▸ TASK TO COMPLETE
Every line below that includes the word "field" needs to be copied.
━━ DATA SHOWN
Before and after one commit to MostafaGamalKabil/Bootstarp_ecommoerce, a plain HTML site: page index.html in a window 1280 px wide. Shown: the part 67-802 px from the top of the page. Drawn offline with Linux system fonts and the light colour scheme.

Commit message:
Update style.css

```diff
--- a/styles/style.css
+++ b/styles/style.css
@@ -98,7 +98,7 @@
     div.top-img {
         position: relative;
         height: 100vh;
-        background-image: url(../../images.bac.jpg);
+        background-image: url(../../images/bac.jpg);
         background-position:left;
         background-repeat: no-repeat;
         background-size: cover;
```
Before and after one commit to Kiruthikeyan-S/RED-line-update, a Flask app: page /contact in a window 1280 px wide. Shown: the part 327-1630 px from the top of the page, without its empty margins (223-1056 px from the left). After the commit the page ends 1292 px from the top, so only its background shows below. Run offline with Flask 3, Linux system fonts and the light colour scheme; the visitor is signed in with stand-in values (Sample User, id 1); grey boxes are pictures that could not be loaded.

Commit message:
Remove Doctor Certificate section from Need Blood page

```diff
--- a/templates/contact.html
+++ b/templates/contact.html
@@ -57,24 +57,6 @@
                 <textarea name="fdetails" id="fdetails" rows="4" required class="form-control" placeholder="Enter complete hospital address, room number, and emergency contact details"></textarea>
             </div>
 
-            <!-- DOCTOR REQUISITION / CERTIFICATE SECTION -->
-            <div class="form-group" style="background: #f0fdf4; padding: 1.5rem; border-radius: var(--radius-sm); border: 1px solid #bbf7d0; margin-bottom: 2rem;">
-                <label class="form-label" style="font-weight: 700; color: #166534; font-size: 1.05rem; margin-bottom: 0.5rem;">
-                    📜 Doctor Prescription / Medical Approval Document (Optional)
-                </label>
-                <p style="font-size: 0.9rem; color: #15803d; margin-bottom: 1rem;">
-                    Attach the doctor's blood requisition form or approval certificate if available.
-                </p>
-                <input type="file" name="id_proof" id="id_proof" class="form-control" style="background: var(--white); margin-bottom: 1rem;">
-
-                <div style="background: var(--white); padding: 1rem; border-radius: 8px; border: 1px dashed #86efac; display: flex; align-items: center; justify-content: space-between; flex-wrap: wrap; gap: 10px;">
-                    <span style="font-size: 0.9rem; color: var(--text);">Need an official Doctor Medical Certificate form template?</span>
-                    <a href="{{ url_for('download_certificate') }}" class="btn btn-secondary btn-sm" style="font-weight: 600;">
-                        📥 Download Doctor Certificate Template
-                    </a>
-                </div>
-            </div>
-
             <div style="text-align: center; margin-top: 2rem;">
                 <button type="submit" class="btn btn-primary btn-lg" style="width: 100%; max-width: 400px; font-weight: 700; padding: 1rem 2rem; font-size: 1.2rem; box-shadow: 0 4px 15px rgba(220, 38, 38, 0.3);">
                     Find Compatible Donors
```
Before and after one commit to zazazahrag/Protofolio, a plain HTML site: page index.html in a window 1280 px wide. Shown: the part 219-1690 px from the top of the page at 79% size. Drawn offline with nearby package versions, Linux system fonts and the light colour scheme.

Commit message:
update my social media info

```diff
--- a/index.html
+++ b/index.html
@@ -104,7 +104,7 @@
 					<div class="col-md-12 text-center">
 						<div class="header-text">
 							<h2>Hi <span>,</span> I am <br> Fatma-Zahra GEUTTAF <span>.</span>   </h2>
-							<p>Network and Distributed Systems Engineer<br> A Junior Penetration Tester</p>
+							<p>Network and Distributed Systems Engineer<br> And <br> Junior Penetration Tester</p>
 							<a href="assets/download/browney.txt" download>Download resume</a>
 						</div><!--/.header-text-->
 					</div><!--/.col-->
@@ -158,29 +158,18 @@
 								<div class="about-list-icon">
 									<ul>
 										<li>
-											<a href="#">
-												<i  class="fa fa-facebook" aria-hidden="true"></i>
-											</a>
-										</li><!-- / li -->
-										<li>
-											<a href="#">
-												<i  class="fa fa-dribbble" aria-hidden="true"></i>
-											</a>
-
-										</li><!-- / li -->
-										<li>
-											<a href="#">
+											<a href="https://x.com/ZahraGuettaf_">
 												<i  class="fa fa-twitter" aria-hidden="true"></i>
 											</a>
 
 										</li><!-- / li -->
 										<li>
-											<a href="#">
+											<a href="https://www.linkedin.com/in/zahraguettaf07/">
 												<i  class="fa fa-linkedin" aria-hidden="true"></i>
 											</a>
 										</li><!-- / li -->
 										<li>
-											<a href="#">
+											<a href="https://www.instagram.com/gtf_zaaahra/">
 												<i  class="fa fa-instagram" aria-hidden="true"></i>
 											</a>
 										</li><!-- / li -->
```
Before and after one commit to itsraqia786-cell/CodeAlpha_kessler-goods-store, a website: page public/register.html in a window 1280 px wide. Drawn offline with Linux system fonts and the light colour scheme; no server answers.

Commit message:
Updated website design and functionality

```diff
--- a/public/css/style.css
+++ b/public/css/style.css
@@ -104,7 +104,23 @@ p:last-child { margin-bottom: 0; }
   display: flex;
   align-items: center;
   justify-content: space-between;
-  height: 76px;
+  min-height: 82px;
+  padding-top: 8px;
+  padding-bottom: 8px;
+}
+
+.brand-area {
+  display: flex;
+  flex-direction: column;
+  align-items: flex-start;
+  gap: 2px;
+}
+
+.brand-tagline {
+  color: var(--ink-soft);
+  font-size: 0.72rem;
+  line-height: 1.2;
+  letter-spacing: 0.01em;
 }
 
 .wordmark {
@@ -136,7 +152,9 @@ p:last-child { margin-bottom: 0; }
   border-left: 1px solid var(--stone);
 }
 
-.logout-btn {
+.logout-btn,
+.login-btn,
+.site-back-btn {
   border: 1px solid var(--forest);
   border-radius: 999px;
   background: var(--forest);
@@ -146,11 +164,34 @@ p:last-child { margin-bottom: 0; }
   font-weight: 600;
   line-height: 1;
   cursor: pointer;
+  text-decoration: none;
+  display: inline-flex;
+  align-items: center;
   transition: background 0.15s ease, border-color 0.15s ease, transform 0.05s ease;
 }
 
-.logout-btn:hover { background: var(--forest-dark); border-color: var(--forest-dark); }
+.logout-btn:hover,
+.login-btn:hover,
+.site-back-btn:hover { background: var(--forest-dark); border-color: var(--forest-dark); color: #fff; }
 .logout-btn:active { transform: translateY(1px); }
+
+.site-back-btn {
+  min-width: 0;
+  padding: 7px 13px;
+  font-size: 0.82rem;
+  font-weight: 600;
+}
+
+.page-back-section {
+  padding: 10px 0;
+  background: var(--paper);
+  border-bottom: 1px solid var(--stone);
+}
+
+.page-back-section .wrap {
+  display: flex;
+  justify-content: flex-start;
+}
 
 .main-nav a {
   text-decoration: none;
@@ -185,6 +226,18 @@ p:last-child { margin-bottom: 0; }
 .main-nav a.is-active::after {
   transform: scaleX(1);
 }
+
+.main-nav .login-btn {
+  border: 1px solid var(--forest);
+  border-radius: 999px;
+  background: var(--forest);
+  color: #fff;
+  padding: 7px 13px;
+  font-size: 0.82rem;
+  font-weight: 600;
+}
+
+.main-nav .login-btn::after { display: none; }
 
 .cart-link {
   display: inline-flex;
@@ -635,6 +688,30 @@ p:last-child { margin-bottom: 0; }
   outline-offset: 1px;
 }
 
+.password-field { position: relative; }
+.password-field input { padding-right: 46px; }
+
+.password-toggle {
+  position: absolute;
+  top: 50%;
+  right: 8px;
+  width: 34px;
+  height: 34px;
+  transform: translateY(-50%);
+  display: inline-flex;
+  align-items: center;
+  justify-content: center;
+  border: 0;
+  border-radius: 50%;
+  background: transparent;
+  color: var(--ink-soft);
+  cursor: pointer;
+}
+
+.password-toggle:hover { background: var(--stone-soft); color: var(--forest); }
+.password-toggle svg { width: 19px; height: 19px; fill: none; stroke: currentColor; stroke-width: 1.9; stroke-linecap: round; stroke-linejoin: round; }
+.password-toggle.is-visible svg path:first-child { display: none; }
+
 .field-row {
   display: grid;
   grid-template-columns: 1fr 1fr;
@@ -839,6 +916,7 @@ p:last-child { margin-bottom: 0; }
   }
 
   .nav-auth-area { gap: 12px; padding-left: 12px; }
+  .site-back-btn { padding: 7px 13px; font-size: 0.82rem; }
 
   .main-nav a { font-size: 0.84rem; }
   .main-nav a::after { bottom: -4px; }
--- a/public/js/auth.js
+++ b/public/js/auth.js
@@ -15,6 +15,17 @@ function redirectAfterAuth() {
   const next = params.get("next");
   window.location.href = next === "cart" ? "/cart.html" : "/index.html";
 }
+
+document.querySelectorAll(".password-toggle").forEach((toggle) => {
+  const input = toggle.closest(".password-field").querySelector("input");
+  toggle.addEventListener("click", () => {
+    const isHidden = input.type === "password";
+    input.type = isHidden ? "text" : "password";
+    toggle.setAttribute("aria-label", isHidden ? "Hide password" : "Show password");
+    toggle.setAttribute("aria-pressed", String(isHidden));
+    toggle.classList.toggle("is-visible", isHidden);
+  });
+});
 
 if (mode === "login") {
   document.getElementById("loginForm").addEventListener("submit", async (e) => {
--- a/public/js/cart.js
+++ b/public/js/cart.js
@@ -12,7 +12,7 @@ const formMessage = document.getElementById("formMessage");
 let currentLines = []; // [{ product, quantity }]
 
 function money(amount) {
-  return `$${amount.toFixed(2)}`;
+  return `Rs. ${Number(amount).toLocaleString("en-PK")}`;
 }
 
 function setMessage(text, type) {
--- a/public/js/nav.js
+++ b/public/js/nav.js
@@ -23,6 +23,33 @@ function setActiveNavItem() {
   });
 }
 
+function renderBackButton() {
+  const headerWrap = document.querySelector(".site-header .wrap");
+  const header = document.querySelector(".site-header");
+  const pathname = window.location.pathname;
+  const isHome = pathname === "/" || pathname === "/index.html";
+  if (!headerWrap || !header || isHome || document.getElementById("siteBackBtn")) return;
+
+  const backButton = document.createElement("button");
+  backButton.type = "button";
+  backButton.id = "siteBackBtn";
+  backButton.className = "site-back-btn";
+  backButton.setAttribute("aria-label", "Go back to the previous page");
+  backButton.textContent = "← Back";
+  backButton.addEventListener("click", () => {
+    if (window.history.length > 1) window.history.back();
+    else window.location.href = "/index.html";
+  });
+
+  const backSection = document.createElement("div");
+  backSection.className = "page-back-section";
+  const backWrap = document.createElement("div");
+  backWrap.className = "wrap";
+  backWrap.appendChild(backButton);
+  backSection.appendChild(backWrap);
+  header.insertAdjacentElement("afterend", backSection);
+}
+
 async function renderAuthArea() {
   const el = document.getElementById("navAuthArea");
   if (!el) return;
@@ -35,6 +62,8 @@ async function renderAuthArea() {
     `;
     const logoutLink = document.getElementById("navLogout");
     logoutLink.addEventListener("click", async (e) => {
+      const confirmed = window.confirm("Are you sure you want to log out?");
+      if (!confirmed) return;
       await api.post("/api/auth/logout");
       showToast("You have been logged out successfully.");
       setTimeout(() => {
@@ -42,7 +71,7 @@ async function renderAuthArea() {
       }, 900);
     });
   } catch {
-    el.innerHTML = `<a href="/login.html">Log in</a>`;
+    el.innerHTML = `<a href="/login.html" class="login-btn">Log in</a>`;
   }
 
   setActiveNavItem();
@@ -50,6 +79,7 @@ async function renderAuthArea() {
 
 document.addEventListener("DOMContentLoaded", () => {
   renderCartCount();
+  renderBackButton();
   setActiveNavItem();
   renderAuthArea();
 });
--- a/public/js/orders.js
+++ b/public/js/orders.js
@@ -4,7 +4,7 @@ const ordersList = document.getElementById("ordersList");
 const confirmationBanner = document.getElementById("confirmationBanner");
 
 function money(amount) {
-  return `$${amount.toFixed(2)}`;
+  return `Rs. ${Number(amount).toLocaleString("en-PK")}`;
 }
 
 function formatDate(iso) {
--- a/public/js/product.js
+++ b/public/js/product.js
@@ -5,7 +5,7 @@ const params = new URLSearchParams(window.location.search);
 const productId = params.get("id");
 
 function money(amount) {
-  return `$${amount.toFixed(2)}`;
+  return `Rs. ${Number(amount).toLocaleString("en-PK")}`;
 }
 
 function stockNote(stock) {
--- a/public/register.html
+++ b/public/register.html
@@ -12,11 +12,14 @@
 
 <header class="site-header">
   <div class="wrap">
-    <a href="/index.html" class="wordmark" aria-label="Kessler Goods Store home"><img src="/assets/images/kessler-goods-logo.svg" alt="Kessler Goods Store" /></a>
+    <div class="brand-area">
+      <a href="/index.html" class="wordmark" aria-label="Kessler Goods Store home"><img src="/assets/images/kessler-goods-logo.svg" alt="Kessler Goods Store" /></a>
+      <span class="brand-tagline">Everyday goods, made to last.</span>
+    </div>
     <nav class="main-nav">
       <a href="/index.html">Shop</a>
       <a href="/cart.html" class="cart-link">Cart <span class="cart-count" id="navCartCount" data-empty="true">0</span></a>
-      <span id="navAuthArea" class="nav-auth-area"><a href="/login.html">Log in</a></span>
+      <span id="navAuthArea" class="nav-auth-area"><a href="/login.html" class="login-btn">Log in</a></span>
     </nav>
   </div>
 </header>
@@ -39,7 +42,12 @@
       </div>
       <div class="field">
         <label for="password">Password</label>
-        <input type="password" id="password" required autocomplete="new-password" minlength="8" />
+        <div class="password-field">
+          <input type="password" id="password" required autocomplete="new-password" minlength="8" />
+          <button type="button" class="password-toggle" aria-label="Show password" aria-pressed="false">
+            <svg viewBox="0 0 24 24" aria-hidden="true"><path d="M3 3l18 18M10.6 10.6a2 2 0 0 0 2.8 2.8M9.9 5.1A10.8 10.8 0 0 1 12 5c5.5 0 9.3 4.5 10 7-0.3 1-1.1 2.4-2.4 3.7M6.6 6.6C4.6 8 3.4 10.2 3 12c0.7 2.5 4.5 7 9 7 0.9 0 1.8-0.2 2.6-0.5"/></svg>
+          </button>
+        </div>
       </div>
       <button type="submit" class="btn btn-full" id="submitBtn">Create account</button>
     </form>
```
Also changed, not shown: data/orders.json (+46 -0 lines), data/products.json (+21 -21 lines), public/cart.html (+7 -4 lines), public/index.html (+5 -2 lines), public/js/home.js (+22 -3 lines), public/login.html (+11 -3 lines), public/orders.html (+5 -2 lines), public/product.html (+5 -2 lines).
━━━━
▸ COMPLETED EXERCISE
+.password-field { position: relative; }
+.password-field input { padding-right: 46px; }
 .field-row {
+  const input = toggle.closest(".password-field").querySelector("input");
       <div class="field">
+        <div class="password-field">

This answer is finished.